Details aside, all service companies can be divided into two categories - those that embody desires (let's call them operational-type companies), and those that add value to experience, intelligence, creativity and trends (let's call them engineering-type companies).
Perhaps in the literature they are described differently, but I use only practical observations and assigned them names based on my own perception of the world.
Let's say a customer has a request for a service. It can be any service. For example, you need to make a website.
The operating company will force you to fill out a very detailed terms of reference. The need to fill in will prove very convincing. Will argue about transparency, mutual understanding and mutual responsibility for the result.
The engineering company will ask what problem this site should solve. While the client is thinking and metamorphosing, a lot of interesting things will become clear. In particular, how far the initial requirements are from the real problem. The company will then gently lead the client to understand that their presentation - not quite what you need. By the time the client is ready to let go of control and trust, he will be offered functionality that he did not even think about and several options to choose from. The result will be the elimination of the source of the client's pain. Even if he is only aware of the symptoms.
[Decision and result]

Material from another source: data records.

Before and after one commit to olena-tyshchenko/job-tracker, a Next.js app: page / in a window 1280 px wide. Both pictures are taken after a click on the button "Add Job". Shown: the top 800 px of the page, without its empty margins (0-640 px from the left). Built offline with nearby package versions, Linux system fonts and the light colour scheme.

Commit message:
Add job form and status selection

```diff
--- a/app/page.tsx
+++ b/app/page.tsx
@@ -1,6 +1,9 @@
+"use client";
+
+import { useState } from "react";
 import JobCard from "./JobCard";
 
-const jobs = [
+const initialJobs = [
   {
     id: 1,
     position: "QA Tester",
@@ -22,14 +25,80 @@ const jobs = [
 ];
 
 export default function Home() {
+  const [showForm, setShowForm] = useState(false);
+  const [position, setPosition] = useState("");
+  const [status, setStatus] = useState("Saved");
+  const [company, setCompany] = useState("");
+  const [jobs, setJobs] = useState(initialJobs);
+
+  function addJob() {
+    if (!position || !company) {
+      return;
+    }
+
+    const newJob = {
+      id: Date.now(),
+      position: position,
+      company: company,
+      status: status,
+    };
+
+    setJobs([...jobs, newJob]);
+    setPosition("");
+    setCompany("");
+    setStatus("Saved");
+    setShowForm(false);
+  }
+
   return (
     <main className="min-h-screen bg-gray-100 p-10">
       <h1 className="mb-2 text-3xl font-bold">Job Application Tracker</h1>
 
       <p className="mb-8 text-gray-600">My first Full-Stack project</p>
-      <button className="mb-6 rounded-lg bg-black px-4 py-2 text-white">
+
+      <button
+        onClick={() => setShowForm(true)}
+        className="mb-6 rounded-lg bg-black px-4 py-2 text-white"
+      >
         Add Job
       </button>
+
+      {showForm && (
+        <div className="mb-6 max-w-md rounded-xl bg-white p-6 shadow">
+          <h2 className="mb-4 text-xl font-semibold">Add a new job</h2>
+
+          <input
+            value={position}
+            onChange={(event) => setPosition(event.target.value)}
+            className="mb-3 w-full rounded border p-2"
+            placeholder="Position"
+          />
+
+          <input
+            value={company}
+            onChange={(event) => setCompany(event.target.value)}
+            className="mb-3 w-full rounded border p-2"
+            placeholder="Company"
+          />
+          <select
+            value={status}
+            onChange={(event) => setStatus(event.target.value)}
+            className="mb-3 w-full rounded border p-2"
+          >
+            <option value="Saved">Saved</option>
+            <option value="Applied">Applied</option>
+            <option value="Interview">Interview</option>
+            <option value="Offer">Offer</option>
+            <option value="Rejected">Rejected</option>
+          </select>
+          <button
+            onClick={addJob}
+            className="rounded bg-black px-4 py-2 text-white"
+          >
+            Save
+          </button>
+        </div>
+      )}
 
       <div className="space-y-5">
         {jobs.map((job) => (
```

The operating company will demonstrate how everything works by checking each line of the terms of reference. Did you like that green button in the upper left corner? - There she is. And it doesn't matter that the whole world is looking for this button in the right corner. For them, there is no difference between decision and result. Their product is an exact copy of the client's wishes, completed within the promised time frame.
The engineering company, having found out the desired result, will propose to fix the initial indicators. And it will track their growth after the implementation of the solution. Even if the client does not really care about it (this also happens). Just to make sure there is a result in the proposed solution. They then use this information in their marketing materials to attract new customers. Because they also sell differently.
The operating company will take the cost per hour. The client will receive an estimate of where each hour will be spent. Possibly make adjustments. Perhaps they will be accepted and cut off from the total cost. It's simple: less risk = less income.
An engineering company will take a fixed cost without explaining what is inside it, and will not bargain - what is priceless inside. Intelligence. Many years of experience. Talent. She will not get a mass client in this way, but she will get a reliable, mature and status one. And the client will get much more - multiple payback in the long term. This result is not simple and not always predictable. But: more income = more risk.
This post is not about what is good and what is bad. Different companies are needed, different companies are important. And in both cases, there can be both justified and unjustified customer expectations... I just wanted to provide a basis for two issues that concern the owners.
Question 1. How to choose a service provider?
I already wrote once about two approaches to delegation... It works the same way here. Assess who holds the intellectual asset - if you are, find an operational contractor. If you want more, look for an engineering approach.
Question 2. How to increase the margin of the service business?
It is just something to indicate or increase the added value of intelligence. For this - yes, you have to add it. Make a transformation from an operating room to an engineering type.
But these changes are not easy, because they are embedded in contracts, in processes, in communications, in systems. And the most important thing is in their heads.
Changing what works is a thankless task. Especially with an increase in the share of risk. In even false stability.
Very soon and for a very long time, this risk will serve as an argument why the changes will not take root. Do you have enough patience and courage not to back off?
Sometimes it seems to me that it is easier to create a new company than to transform what is going on a knurled one. And operating-type companies remain in the operating business, accept themselves as such and work on the quality of operating indicators - speed of service, quality of service and optimization of business processes.
Perhaps you have a different opinion?